## Work task
Filter task. Return each line of the material that holds the string "algorithms".

● ● ●

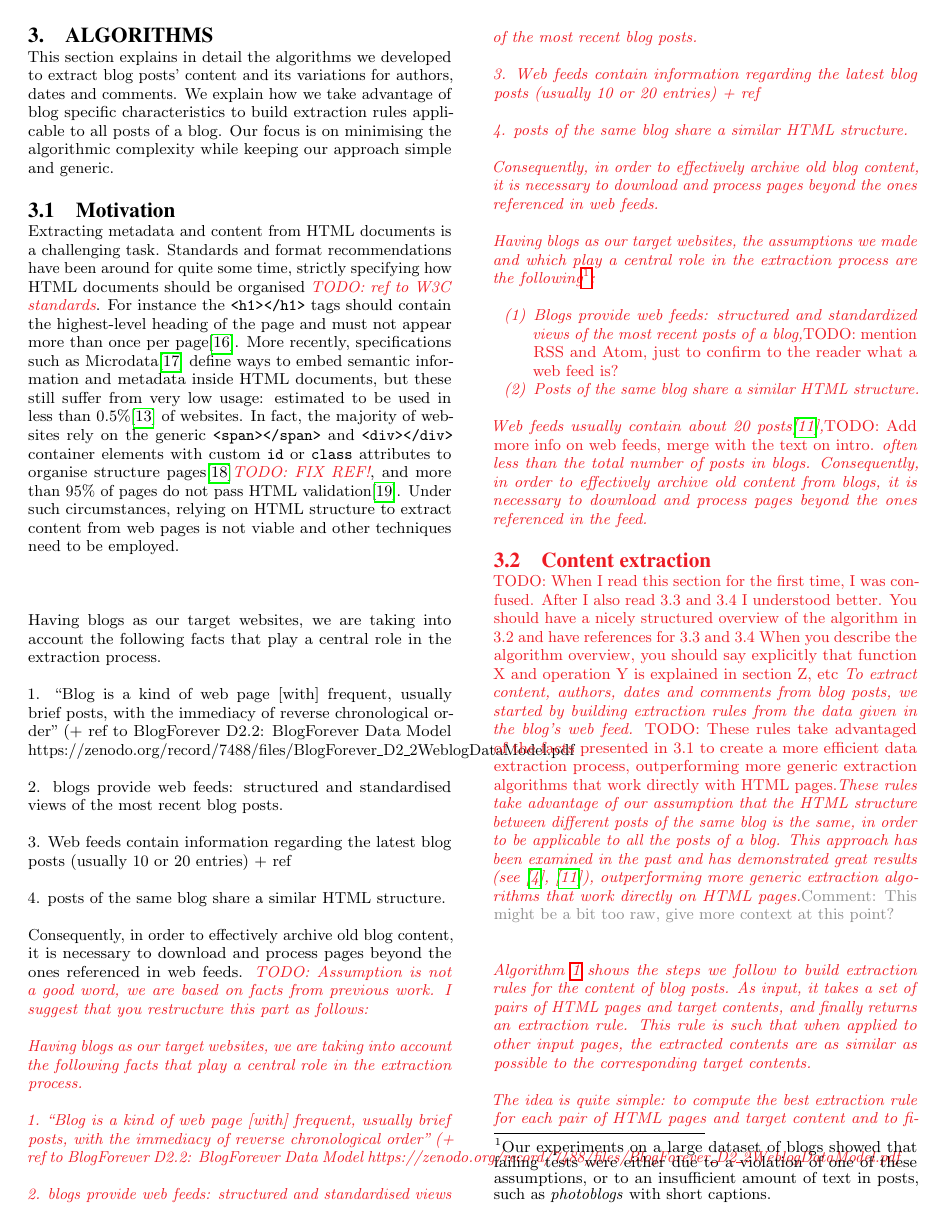
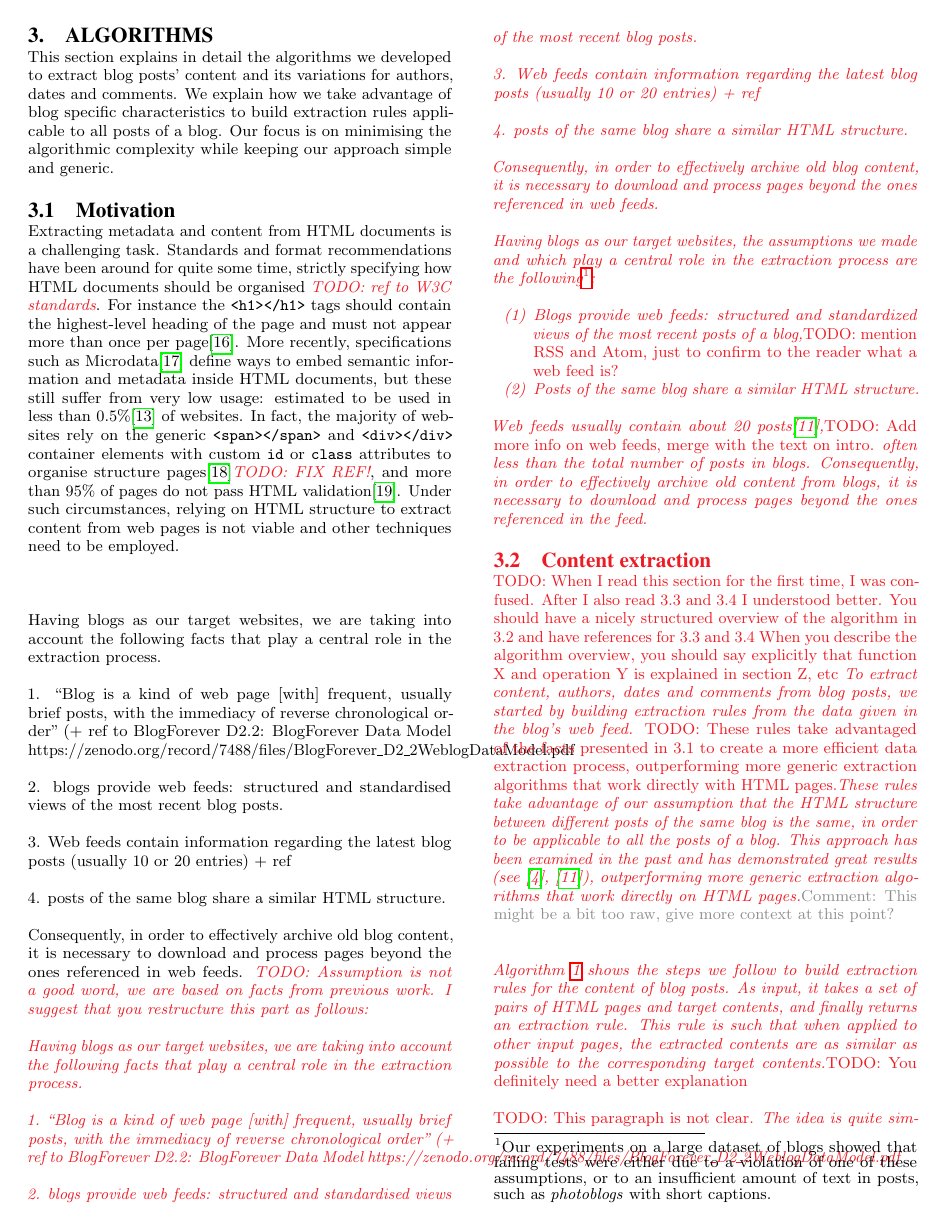
Before and after one commit to OlivierBlanvillain/blogforever-crawler-publication, a LaTeX paper (tex/main.tex, which reads tex/3-algorithms.tex): page 3 of 9. Compiled offline with pdfLaTeX.

Commit message:
Update 3-algorithms.tex

```diff
--- a/tex/3-algorithms.tex
+++ b/tex/3-algorithms.tex
@@ -50,9 +50,10 @@ To extract content, authors, dates and comments from blog posts, we started by b
 \extractionAlgo
 
 % algorithm, inputs/output
-Algorithm \ref{extractionAlgo} shows the steps we follow to build extraction rules for the content of blog posts. As input, it takes a set of pairs of HTML pages and target contents, and finally returns an extraction rule. This rule is such that when applied to other input pages, the extracted contents are as similar as possible to the corresponding target contents.
+Algorithm \ref{extractionAlgo} shows the steps we follow to build extraction rules for the content of blog posts. As input, it takes a set of pairs of HTML pages and target contents, and finally returns an extraction rule. This rule is such that when applied to other input pages, the extracted contents are as similar as possible to the corresponding target contents.\TODO{You definitely need a better explanation}
 
 % general idea, embarrassingly parallel
+\TODO{This paragraph is not clear.}
 The idea is quite simple: to compute the best extraction rule for each pair of HTML pages and target content and to finally return the most frequent best rule. Making each of these computations independent might seem like a loss of information compared to alternative solutions such as having a global score for each rule, computed as the average of each rule's score over all the pages of the feed. In our experimentation we observed several cases where the independent solution performs better\TODO{example, reference or proof?}. When web feeds have posts with very short content, mean based solutions tend to be more influenced by these outliers and are inclined to return erroneous rules which fail to return target contents but constantly have an average score.\TODO{rephrase!}
 
 In addition, having an independent computation for each input makes the algorithm \emph{embarrassingly parallel}\comment{it's a coined term, so it's fine, but should we have a reference here? -> Can't find a good one..}: iterations of the outer loop can trivially be executed by multiple threads.
```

● ● ●

## The answer
Before and after one commit to OlivierBlanvillain/blogforever-crawler-publication, a LaTeX paper (tex/main.tex, which reads tex/3-algorithms.tex): page 3 of 9. Compiled offline with pdfLaTeX.
Update 3-algorithms.tex
--- a/tex/3-algorithms.tex
+++ b/tex/3-algorithms.tex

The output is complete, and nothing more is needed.